For the material below, please count the lines containing "scrypt". Reply with the count alone.

Data extract
====

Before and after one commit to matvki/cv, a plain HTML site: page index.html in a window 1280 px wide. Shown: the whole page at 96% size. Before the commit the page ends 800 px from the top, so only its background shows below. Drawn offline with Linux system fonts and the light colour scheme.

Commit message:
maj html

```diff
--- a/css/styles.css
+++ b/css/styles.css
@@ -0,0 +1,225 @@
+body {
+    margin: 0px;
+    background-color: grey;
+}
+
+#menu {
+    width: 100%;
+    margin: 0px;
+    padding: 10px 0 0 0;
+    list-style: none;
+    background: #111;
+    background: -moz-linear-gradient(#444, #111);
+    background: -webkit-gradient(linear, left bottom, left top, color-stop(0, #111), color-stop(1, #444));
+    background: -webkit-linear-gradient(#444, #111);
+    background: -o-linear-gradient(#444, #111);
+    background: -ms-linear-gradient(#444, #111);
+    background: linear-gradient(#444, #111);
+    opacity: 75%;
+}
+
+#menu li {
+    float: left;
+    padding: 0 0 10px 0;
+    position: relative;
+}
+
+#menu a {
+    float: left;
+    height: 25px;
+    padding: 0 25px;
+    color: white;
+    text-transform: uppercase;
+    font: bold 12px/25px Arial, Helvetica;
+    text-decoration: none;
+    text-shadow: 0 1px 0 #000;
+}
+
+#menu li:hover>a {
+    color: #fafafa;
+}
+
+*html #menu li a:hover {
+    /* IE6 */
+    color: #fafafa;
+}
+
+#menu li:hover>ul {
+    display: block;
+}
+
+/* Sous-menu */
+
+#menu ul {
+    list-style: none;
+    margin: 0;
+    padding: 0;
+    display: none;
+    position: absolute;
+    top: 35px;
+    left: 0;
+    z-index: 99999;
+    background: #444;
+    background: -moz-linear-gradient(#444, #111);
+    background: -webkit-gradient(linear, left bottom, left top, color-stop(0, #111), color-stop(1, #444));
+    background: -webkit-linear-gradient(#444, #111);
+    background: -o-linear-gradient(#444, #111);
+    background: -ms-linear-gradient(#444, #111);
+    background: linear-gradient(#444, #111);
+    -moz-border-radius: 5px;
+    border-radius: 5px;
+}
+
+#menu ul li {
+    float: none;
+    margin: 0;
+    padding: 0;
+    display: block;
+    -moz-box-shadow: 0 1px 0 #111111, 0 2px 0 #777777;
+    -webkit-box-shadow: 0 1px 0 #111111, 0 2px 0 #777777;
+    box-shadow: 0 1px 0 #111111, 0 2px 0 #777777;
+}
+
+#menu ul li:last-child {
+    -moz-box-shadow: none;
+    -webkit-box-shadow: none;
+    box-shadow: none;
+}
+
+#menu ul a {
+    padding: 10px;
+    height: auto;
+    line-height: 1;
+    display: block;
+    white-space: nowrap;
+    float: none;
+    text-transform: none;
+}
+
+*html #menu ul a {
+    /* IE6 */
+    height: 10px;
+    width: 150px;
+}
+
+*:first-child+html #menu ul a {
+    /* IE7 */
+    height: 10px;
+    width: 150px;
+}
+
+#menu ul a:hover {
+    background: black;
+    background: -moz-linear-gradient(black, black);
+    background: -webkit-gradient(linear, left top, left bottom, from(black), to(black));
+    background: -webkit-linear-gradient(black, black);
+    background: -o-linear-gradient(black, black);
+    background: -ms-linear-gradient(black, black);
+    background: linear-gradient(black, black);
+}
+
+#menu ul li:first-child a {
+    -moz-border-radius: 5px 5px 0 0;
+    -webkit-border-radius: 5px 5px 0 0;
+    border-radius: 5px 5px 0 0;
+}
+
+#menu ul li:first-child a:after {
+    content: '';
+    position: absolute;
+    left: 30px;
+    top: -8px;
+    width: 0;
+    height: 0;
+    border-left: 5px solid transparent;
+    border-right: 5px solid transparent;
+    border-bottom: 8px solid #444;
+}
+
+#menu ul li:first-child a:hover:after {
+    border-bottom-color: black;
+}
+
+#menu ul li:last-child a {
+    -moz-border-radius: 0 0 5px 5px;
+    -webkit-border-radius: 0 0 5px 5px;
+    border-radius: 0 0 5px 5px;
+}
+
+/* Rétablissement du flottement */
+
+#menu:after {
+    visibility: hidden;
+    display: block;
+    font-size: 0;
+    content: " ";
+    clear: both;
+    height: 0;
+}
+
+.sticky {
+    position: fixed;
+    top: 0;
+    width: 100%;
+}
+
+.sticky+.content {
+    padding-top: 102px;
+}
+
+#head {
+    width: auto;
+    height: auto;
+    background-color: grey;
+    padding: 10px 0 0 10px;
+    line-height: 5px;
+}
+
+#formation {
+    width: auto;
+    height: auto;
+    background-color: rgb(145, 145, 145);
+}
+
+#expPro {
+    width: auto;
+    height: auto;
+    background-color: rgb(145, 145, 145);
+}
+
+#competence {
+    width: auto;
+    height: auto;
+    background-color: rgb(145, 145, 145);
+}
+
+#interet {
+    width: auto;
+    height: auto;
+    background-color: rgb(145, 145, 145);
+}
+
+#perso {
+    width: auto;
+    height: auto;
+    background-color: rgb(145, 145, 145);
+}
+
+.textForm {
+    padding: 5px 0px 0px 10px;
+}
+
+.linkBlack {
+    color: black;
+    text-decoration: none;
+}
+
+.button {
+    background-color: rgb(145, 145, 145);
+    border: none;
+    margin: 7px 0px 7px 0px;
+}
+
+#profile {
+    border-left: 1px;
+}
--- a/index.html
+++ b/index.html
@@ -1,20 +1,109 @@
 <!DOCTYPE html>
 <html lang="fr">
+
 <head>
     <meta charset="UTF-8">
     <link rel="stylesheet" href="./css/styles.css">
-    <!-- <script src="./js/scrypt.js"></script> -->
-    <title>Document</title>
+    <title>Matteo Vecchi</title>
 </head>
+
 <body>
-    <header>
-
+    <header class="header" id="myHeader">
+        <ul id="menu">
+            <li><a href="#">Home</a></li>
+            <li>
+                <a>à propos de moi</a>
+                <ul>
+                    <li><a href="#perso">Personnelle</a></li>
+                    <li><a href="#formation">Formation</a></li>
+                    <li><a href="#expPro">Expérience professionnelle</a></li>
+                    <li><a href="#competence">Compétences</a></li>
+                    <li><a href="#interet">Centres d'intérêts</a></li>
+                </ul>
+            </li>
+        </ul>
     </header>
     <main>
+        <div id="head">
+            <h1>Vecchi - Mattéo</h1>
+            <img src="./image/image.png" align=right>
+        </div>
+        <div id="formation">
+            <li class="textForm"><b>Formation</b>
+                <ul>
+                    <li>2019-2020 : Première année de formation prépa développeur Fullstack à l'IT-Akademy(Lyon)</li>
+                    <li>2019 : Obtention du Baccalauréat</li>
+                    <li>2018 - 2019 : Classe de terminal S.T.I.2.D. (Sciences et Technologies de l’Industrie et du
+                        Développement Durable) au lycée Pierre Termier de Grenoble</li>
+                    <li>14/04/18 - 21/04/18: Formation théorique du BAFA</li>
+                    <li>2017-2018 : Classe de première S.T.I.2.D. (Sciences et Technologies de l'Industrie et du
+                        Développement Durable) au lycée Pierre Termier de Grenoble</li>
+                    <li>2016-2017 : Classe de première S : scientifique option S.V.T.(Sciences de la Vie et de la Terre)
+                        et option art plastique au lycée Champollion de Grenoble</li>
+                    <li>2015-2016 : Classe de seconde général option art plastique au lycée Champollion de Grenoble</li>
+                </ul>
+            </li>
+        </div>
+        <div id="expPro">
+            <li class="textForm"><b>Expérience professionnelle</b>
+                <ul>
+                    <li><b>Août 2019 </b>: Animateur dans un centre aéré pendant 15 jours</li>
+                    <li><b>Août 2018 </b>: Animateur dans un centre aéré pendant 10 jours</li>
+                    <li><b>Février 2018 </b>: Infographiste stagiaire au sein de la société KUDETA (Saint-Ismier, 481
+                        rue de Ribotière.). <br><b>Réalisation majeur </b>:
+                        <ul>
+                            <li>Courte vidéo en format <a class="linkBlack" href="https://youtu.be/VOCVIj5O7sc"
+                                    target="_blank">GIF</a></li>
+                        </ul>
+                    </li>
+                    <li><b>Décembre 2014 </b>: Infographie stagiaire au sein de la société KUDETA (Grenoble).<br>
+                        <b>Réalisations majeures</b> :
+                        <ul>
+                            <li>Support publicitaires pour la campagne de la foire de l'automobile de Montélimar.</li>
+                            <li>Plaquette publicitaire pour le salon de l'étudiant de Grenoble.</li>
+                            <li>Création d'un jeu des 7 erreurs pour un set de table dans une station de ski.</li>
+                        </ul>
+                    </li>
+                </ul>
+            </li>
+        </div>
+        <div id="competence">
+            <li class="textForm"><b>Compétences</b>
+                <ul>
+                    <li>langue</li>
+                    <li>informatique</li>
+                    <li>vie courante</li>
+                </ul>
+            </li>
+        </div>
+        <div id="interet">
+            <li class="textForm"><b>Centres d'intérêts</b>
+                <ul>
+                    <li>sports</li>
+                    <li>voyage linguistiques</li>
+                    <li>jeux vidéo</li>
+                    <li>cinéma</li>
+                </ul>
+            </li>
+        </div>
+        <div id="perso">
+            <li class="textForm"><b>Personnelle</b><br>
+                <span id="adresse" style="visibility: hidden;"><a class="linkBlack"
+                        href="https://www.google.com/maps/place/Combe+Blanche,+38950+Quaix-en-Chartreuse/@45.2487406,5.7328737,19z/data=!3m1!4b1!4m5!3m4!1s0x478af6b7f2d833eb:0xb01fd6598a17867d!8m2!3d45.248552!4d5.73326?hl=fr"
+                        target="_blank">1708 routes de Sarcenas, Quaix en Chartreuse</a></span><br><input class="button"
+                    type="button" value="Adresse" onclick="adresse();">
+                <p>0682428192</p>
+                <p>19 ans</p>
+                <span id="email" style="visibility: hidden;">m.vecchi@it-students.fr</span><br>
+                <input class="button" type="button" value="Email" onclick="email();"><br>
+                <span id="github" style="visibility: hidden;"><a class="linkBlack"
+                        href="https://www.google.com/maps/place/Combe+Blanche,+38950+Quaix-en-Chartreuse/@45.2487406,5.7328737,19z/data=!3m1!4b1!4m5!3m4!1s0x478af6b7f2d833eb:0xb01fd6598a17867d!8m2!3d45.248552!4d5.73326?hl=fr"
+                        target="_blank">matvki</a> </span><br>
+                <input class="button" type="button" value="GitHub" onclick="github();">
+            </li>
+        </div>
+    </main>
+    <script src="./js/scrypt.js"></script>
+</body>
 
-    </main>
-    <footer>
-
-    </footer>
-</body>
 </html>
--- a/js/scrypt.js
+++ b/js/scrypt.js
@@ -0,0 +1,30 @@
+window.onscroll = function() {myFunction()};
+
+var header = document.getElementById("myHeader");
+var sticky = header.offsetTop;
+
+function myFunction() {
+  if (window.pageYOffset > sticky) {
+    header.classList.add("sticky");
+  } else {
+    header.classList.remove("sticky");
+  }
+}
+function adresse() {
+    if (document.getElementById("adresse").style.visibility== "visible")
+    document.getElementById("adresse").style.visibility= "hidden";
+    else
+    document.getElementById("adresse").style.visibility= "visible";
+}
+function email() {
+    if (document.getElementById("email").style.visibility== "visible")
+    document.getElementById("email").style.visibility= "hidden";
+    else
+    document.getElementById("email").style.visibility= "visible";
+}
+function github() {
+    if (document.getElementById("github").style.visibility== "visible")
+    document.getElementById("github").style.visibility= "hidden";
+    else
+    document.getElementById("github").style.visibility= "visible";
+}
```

====

Task solution
4